[Edit tracking data]
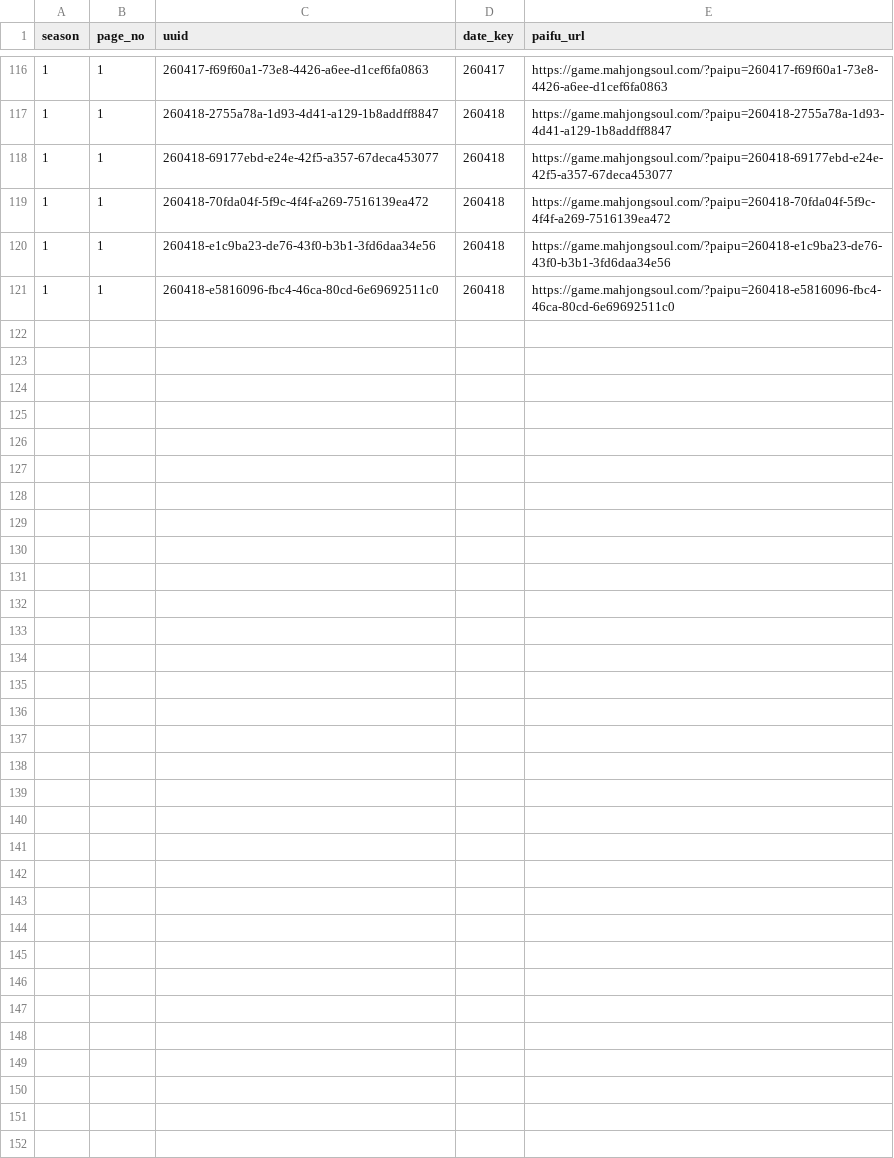
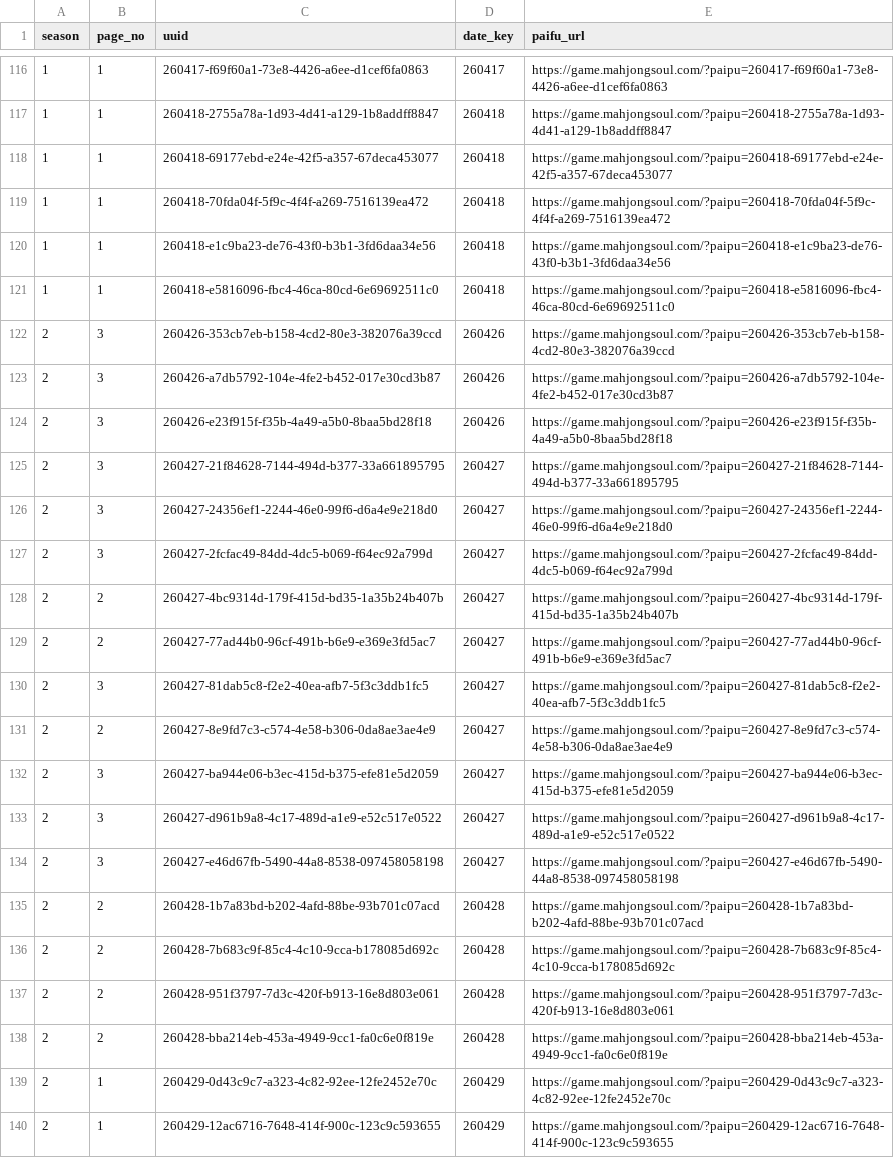
Before and after one commit to saint-chinu/majsoul-league, a CSV file: admin_paifu_ids.csv, drawn as a sheet; only a part is shown, gaps mark what is left out; the diff covers the shown part only.

```diff
--- a/admin_paifu_ids.csv
+++ b/admin_paifu_ids.csv
@@ -121 +121,20 @@
 1,1,260418-e5816096-fbc4-46ca-80cd-6e69692511c0,260418,https://game.mahjongsoul.com/?paipu=260418-e5816096-fbc4-46ca-80cd-6e69692511c0
+2,3,260426-353cb7eb-b158-4cd2-80e3-382076a39ccd,260426,https://game.mahjongsoul.com/?paipu=260426-353cb7eb-b158-4cd2-80e3-382076a39ccd
+2,3,260426-a7db5792-104e-4fe2-b452-017e30cd3b87,260426,https://game.mahjongsoul.com/?paipu=260426-a7db5792-104e-4fe2-b452-017e30cd3b87
+2,3,260426-e23f915f-f35b-4a49-a5b0-8baa5bd28f18,260426,https://game.mahjongsoul.com/?paipu=260426-e23f915f-f35b-4a49-a5b0-8baa5bd28f18
+2,3,260427-21f84628-7144-494d-b377-33a661895795,260427,https://game.mahjongsoul.com/?paipu=260427-21f84628-7144-494d-b377-33a661895795
+2,3,260427-24356ef1-2244-46e0-99f6-d6a4e9e218d0,260427,https://game.mahjongsoul.com/?paipu=260427-24356ef1-2244-46e0-99f6-d6a4e9e218d0
+2,3,260427-2fcfac49-84dd-4dc5-b069-f64ec92a799d,260427,https://game.mahjongsoul.com/?paipu=260427-2fcfac49-84dd-4dc5-b069-f64ec92a799d
+2,2,260427-4bc9314d-179f-415d-bd35-1a35b24b407b,260427,https://game.mahjongsoul.com/?paipu=260427-4bc9314d-179f-415d-bd35-1a35b24b407b
+2,2,260427-77ad44b0-96cf-491b-b6e9-e369e3fd5ac7,260427,https://game.mahjongsoul.com/?paipu=260427-77ad44b0-96cf-491b-b6e9-e369e3fd5ac7
+2,3,260427-81dab5c8-f2e2-40ea-afb7-5f3c3ddb1fc5,260427,https://game.mahjongsoul.com/?paipu=260427-81dab5c8-f2e2-40ea-afb7-5f3c3ddb1fc5
+2,2,260427-8e9fd7c3-c574-4e58-b306-0da8ae3ae4e9,260427,https://game.mahjongsoul.com/?paipu=260427-8e9fd7c3-c574-4e58-b306-0da8ae3ae4e9
+2,3,260427-ba944e06-b3ec-415d-b375-efe81e5d2059,260427,https://game.mahjongsoul.com/?paipu=260427-ba944e06-b3ec-415d-b375-efe81e5d2059
+2,3,260427-d961b9a8-4c17-489d-a1e9-e52c517e0522,260427,https://game.mahjongsoul.com/?paipu=260427-d961b9a8-4c17-489d-a1e9-e52c517e0522
+2,3,260427-e46d67fb-5490-44a8-8538-097458058198,260427,https://game.mahjongsoul.com/?paipu=260427-e46d67fb-5490-44a8-8538-097458058198
+2,2,260428-1b7a83bd-b202-4afd-88be-93b701c07acd,260428,https://game.mahjongsoul.com/?paipu=260428-1b7a83bd-b202-4afd-88be-93b701c07acd
+2,2,260428-7b683c9f-85c4-4c10-9cca-b178085d692c,260428,https://game.mahjongsoul.com/?paipu=260428-7b683c9f-85c4-4c10-9cca-b178085d692c
+2,2,260428-951f3797-7d3c-420f-b913-16e8d803e061,260428,https://game.mahjongsoul.com/?paipu=260428-951f3797-7d3c-420f-b913-16e8d803e061
+2,2,260428-bba214eb-453a-4949-9cc1-fa0c6e0f819e,260428,https://game.mahjongsoul.com/?paipu=260428-bba214eb-453a-4949-9cc1-fa0c6e0f819e
+2,1,260429-0d43c9c7-a323-4c82-92ee-12fe2452e70c,260429,https://game.mahjongsoul.com/?paipu=260429-0d43c9c7-a323-4c82-92ee-12fe2452e70c
+2,1,260429-12ac6716-7648-414f-900c-123c9c593655,260429,https://game.mahjongsoul.com/?paipu=260429-12ac6716-7648-414f-900c-123c9c593655
```
Also changed, not shown: 11 added rows elsewhere in this file, summary.csv, yakuman_details.csv, 2 other files.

### Activity
Return a copy of each line in the entries that contains "shown".

### Answer to the exercise
Before and after one commit to saint-chinu/majsoul-league, a CSV file: admin_paifu_ids.csv, drawn as a sheet; only a part is shown, gaps mark what is left out; the diff covers the shown part only.
Also changed, not shown: 11 added rows elsewhere in this file, summary.csv, yakuman_details.csv, 2 other files.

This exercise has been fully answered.